Human rights are the common thread between all of the international cooperation frameworks we work with in our work on migration – including refugees, labour standards, trafficking in persons, women’s rights, and child rights.
Participation is a fundamental principle of human rights and must be central to the rights-based approach to migration. Civil society must be able to access and participate in the intergovernmental spaces of migration governance – and it has been good to hear affirmation of that from several States today. However, too often migrants are absent from the discussion on their rights. We need to do more to achieve the genuine participation of migrants, regardless of status, in migration policy development and implementation.
To conclude, we call on States to use the occasion of the second High Level Dialogue on International Migration and Development to reaffirm the centrality of international human rights law as the primary framework for the intergovernmental governance of migration and civil society’s – and migrants’ – essential participation in that work.
The Global Alliance Against Traffic in Women (GAATW) is a network of more than 100 non-governmental organisations from Africa, Asia, Europe, Latin America and the Caribbean, and North America. We have been researching human trafficking and learning from trafficking survivors for nearly twenty years. GAATW promotes rights of women migrant workers and trafficked persons and believes that ensuring safe migration and fair work places should be at the core of all anti-trafficking efforts.

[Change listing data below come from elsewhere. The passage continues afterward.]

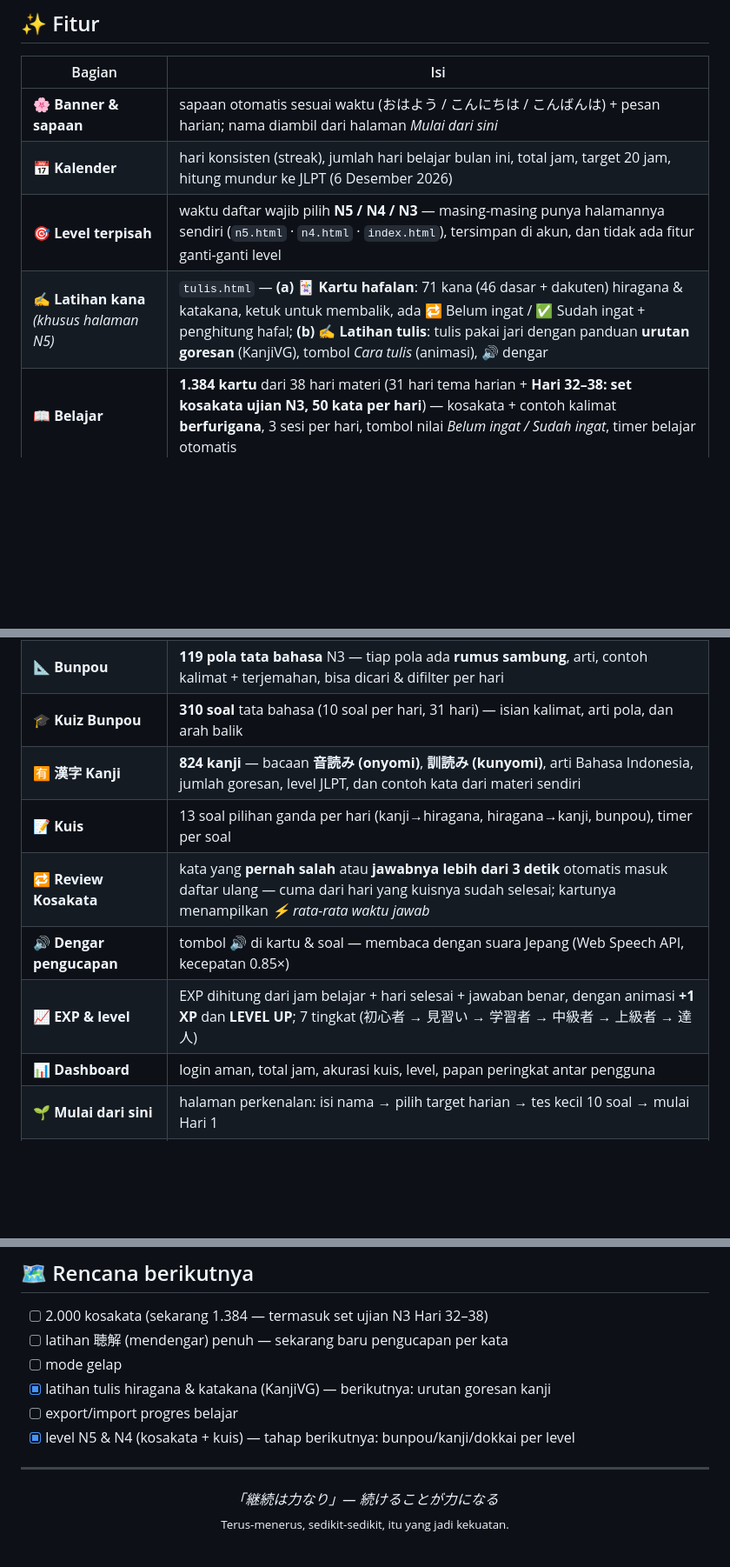
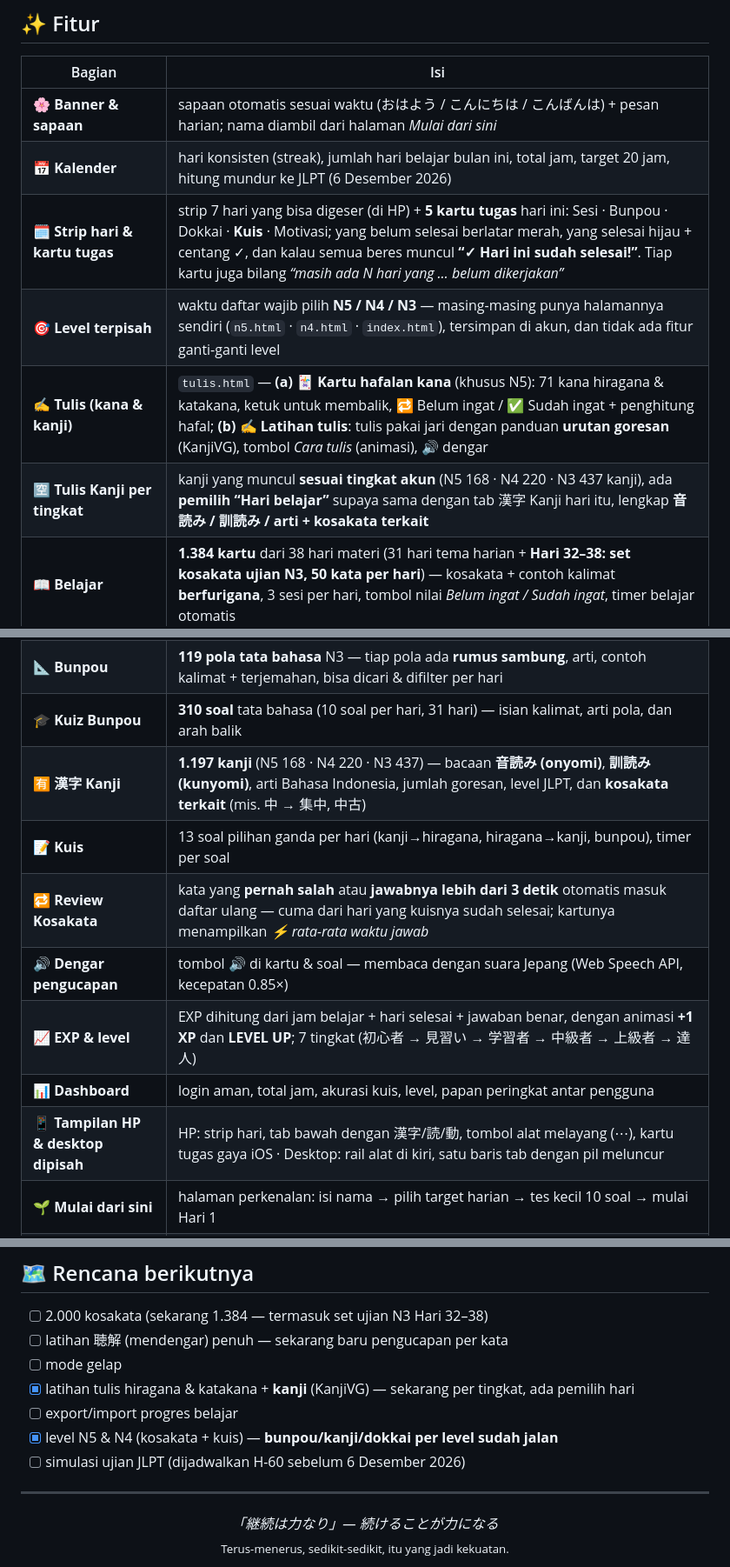
Before and after one commit to rizkyemye/belajarN3, a Markdown page: README.md, 3 parts joined by grey strips. Shown at 87% size. GitHub-like rendering; blank space fills up the shorter version.

```diff
--- a/README.md
+++ b/README.md
@@ -19,19 +19,22 @@
 | --- | --- |
 | 🌸 **Banner & sapaan** | sapaan otomatis sesuai waktu (おはよう / こんにちは / こんばんは) + pesan harian; nama diambil dari halaman *Mulai dari sini* |
 | 📅 **Kalender** | hari konsisten (streak), jumlah hari belajar bulan ini, total jam, target 20 jam, hitung mundur ke JLPT (6 Desember 2026) |
+| 🗓️ **Strip hari & kartu tugas** | strip 7 hari yang bisa digeser (di HP) + **5 kartu tugas** hari ini: Sesi · Bunpou · Dokkai · **Kuis** · Motivasi; yang belum selesai berlatar merah, yang selesai hijau + centang ✓, dan kalau semua beres muncul **“✓ Hari ini sudah selesai!”**. Tiap kartu juga bilang *“masih ada N hari yang … belum dikerjakan”* |
 | 🎯 **Level terpisah** | waktu daftar wajib pilih **N5 / N4 / N3** — masing-masing punya halamannya sendiri (`n5.html` · `n4.html` · `index.html`), tersimpan di akun, dan tidak ada fitur ganti-ganti level |
-| ✍️ **Latihan kana** *(khusus halaman N5)* | `tulis.html` — **(a) 🃏 Kartu hafalan**: 71 kana (46 dasar + dakuten) hiragana & katakana, ketuk untuk membalik, ada 🔁 Belum ingat / ✅ Sudah ingat + penghitung hafal; **(b) ✍️ Latihan tulis**: tulis pakai jari dengan panduan **urutan goresan** (KanjiVG), tombol *Cara tulis* (animasi), 🔊 dengar |
+| ✍️ **Tulis (kana & kanji)** | `tulis.html` — **(a) 🃏 Kartu hafalan kana** (khusus N5): 71 kana hiragana & katakana, ketuk untuk membalik, 🔁 Belum ingat / ✅ Sudah ingat + penghitung hafal; **(b) ✍️ Latihan tulis**: tulis pakai jari dengan panduan **urutan goresan** (KanjiVG), tombol *Cara tulis* (animasi), 🔊 dengar |
+| 🈳 **Tulis Kanji per tingkat** | kanji yang muncul **sesuai tingkat akun** (N5 168 · N4 220 · N3 437 kanji), ada **pemilih “Hari belajar”** supaya sama dengan tab 漢字 Kanji hari itu, lengkap **音読み / 訓読み / arti + kosakata terkait** |
 | 📖 **Belajar** | **1.384 kartu** dari 38 hari materi (31 hari tema harian + **Hari 32–38: set kosakata ujian N3, 50 kata per hari**) — kosakata + contoh kalimat **berfurigana**, 3 sesi per hari, tombol nilai *Belum ingat / Sudah ingat*, timer belajar otomatis |
 | 🔁 **Jadwal ulang (spaced repetition)** | tiap kata punya tingkat ulangan sendiri: **besok → 3 → 7 → 14 → 30 → 60 → 120 hari**. Benar & cepat = naik tingkat, benar tapi lambat = tingkatnya tetap, salah = mulai dari besok lagi |
 | ⚡ **Aturan 3 detik** | kata yang dijawab **lebih dari 3 detik** (walau jawabannya benar) otomatis masuk Review Kosakata — ambangnya bisa diganti dari 3 / 5 / 8 / 15 / … / 60 detik |
 | 📐 **Bunpou** | **119 pola tata bahasa** N3 — tiap pola ada **rumus sambung**, arti, contoh kalimat + terjemahan, bisa dicari & difilter per hari |
 | 🎓 **Kuiz Bunpou** | **310 soal** tata bahasa (10 soal per hari, 31 hari) — isian kalimat, arti pola, dan arah balik |
-| 🈶 **漢字 Kanji** | **824 kanji** — bacaan **音読み (onyomi)**, **訓読み (kunyomi)**, arti Bahasa Indonesia, jumlah goresan, level JLPT, dan contoh kata dari materi sendiri |
+| 🈶 **漢字 Kanji** | **1.197 kanji** (N5 168 · N4 220 · N3 437) — bacaan **音読み (onyomi)**, **訓読み (kunyomi)**, arti Bahasa Indonesia, jumlah goresan, level JLPT, dan **kosakata terkait** (mis. 中 → 集中, 中古) |
 | 📝 **Kuis** | 13 soal pilihan ganda per hari (kanji→hiragana, hiragana→kanji, bunpou), timer per soal |
 | 🔁 **Review Kosakata** | kata yang **pernah salah** atau **jawabnya lebih dari 3 detik** otomatis masuk daftar ulang — cuma dari hari yang kuisnya sudah selesai; kartunya menampilkan *⚡ rata-rata waktu jawab* |
 | 🔊 **Dengar pengucapan** | tombol 🔊 di kartu & soal — membaca dengan suara Jepang (Web Speech API, kecepatan 0.85×) |
 | 📈 **EXP & level** | EXP dihitung dari jam belajar + hari selesai + jawaban benar, dengan animasi **+1 XP** dan **LEVEL UP**; 7 tingkat (初心者 → 見習い → 学習者 → 中級者 → 上級者 → 達人) |
 | 📊 **Dashboard** | login aman, total jam, akurasi kuis, level, papan peringkat antar pengguna |
+| 📱 **Tampilan HP & desktop dipisah** | HP: strip hari, tab bawah dengan 漢字/読/動, tombol alat melayang (⋯), kartu tugas gaya iOS · Desktop: rail alat di kiri, satu baris tab dengan pil meluncur |
 | 🌱 **Mulai dari sini** | halaman perkenalan: isi nama → pilih target harian → tes kecil 10 soal → mulai Hari 1 |
 | 📖 **Cara pakai & kredit** | panduan 5 langkah, sumber data & lisensi, keterangan data pribadi |
 | 🔑 **Lupa sandi mandiri** | tiap akun dapat **kode pemulihan** — kalau lupa sandi tinggal pakai kode itu, tanpa email |
@@ -153,9 +176,10 @@ Supaya fitur login & penyimpanan progres jalan, siapkan Supabase:
 - [ ] 2.000 kosakata (sekarang 1.384 — termasuk set ujian N3 Hari 32–38)
 - [ ] latihan 聴解 (mendengar) penuh — sekarang baru pengucapan per kata
 - [ ] mode gelap
-- [x] latihan tulis hiragana & katakana (KanjiVG) — berikutnya: urutan goresan kanji
+- [x] latihan tulis hiragana & katakana + **kanji** (KanjiVG) — sekarang per tingkat, ada pemilih hari
 - [ ] export/import progres belajar
-- [x] level N5 & N4 (kosakata + kuis) — tahap berikutnya: bunpou/kanji/dokkai per level
+- [x] level N5 & N4 (kosakata + kuis) — **bunpou/kanji/dokkai per level sudah jalan**
+- [ ] simulasi ujian JLPT (dijadwalkan H-60 sebelum 6 Desember 2026)
 
 ---
 
```
Also changed, not shown: other parts of README.md (+23 -3 lines).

Human trafficking occurs in the context of labour migration. The majority of trafficked persons are migrant workers in the informal, unorganised and unprotected sectors.
The risk of exploitation or violence neither deters migrants nor should be used to prevent migration. Instead, States need to learn from migrants’ experiences to improve provisions for safe migration that benefits the migrant worker, their families and communities, and the State, as remittances contribute to the GDP of countries of origin. As the UN Secretary-General has stated, for women migrants “[i]nternational migration can be an empowering experience for women: women may leave situations where they have limited options for ones where they exercise greater autonomy over their own lives, thereby benefiting themselves as well as their families and communities.”
Instead, we often see States wrongly criminalising or otherwise clamping down on irregular migration, often in the name of preventing trafficking in persons. This is often at odds with a demand within their country for migrant labour that will, when combined with a lack of regular migration opportunities, push migrant workers into taking more dangerous routes, paying disproportionately high fees that may leave them in a situation of debt bondage, entering into work sites without good training, and will often leave them with nowhere to turn to if they face exploitation and abuse.
Statement by the Global Alliance Against Traffic in Women to the High-Level Meeting of the United Nations General Assembly on the Appraisal of the Global Plan of Action to Combat Trafficking in Persons (13-14 May 2013) - Delivered by Avaloy Lanning of Safe Horizons, a GAATW Member Organisation
Commission on Crime Prevention and Criminal Justice
21st session (23-27 April 2012)
Agenda item 5(a): Ratification and implementation of the UNTOC and the Protocols thereto
Statement delivered by the Global Alliance Against Traffic in Women (GAATW) on the Review Mechanism
Human Rights Council
Twentieth session, Agenda item 3 (June 2012)
Written statement submitted by the Global Alliance against Traffic in Women - Reducing the risk of human trafficking by increasing the opportunities for safe migration